President Barack Obama. (AP Photo/Carolyn Kaster)
I see that John Nichols has beaten me to the punch here with a column on the infamous (and disgraceful) David Gregory vs. Glenn Greenwald battle yesterday. Much other commentary out there, such as this important Jay Rosen piece this morning and the usual swell Charles P. Pierce smackdown. David Carr of The New York Times weighs in here on “impugning the messenger.” And I covered it all yesterday as it happened over at my Pressing Issues blog, and I’m liveblogging all things Snowden again today.
So this allows me to take up a development perhaps even more significant, which (unlike the Snowden leak) is already being pretty much ignored.

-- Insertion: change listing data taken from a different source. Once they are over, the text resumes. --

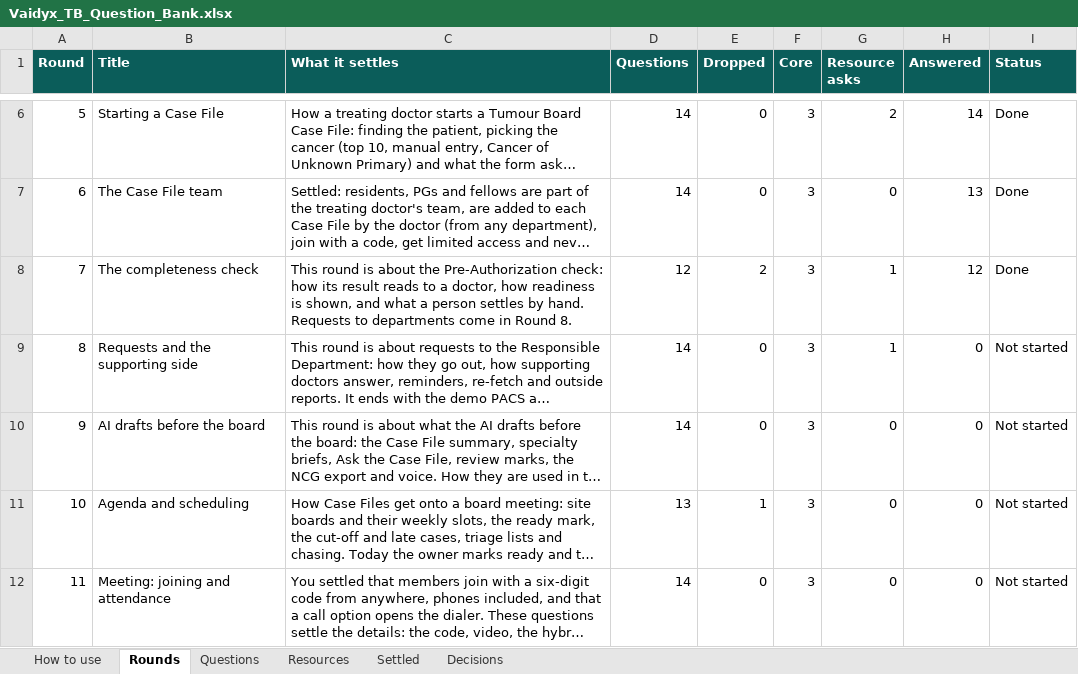
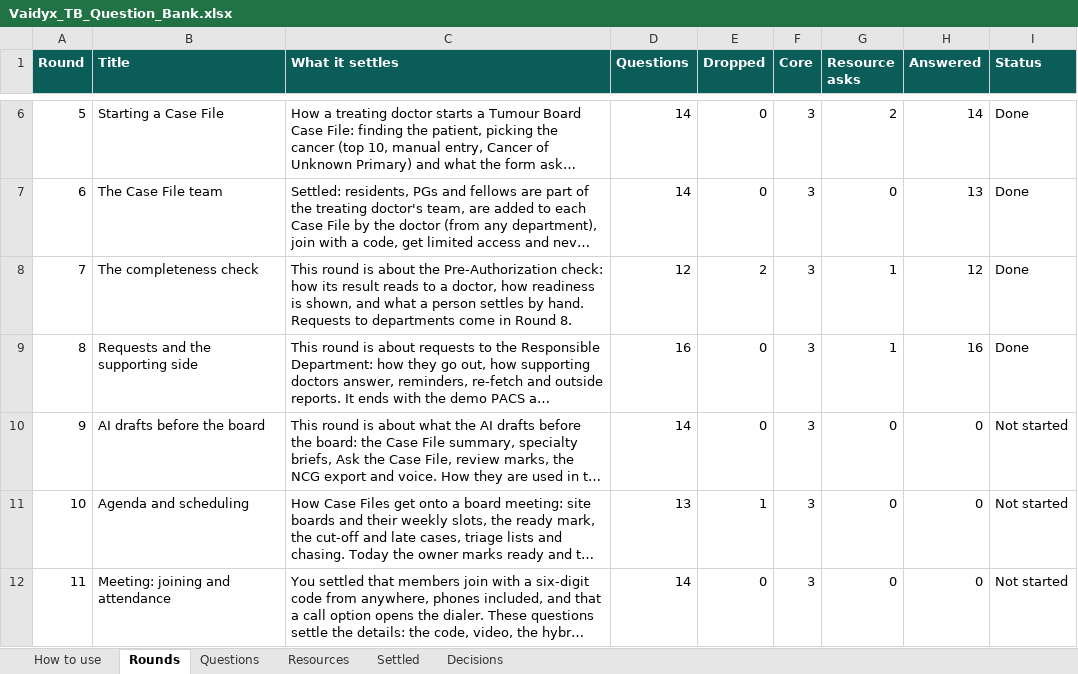
Before and after one commit to Nikhil-Rao20/Vaidyx, an Excel workbook: docs/ui/questions/Vaidyx_TB_Question_Bank.xlsx, sheet Rounds, drawn as a sheet; only a part is shown, gaps mark what is left out; long unchanged cells end in …; values as stored, in another font and other column widths than the file's, no borders; the diff names each change by its address in the sheet, - before the commit and + after, or states it on an @@ line.

Commit message:
UI-Q08: Round 8 answers (requests and the supporting side)
A record never ordered: tell the doctor to order it in the HIS; requests sent
one by one; requests reach the department as messages inside Vaidyx (an
email-like inbox, nothing leaves the server), first doctor to take it; re-fetch
on Done and every half hour, requests close when the signed report arrives;
supporting doctors need do nothing in Vaidyx (Done optional); send back with
free text; reminders on the due day then daily; escalation to the head, then
the coordinator; specialist confirmation = report stands or addendum, plus
a comment for the board; outside reports count after the doctor attests;
demo HIS and PACS built BEFORE the UI rebuild as our own mock to real
standards (FHIR R4 NRCeS, HL7 v2, DICOMweb, Orthanc), modelled on NIC
e-Hospital's public modules (Bahmni needs Docker, not available here).

```diff
--- a/docs/ui/questions/Vaidyx_TB_Question_Bank.xlsx (sheet Rounds)
+++ b/docs/ui/questions/Vaidyx_TB_Question_Bank.xlsx (sheet Rounds)
-D9 (Questions): 14
+D9 (Questions): 16
-H9 (Answered): 0
+H9 (Answered): 16
-I9 (Status): Not started
+I9 (Status): Done
```
Also changed, not shown: sheet Questions, sheet Decisions, sheet Resources, 1 other file.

McClatchy reporters routinely write some of the most important journalism coming out of Washington, DC, and abroad but because they do not work for The New York Times or The Washington Post their work generally gets too little attention. This proved tragic when they were almost alone in repeatedly raising alarms about the bogus intel and claims on Iraq’s WMD back in 2002–03.
Yesrterday, they did it again, with a major piece—with wide implications for investigative journalism—but poorly timed, breaking just as Snowden left Hong Kong for Moscow and beyond. It’s by Marisa Taylor and Jonathan Landay, who have done so much stellar work in the past. Read it all. In fact, Greenwald cited it in his argument with Gregory, to show that the Snowden revelations are just part of a larger, even more troubling picture.
I’ll post the opening below:
Even before a former U.S. intelligence contractor exposed the secret collection of Americans’ phone records, the Obama administration was pressing a government-wide crackdown on security threats that requires federal employees to keep closer tabs on their co-workers and exhorts managers to punish those who fail to report their suspicions.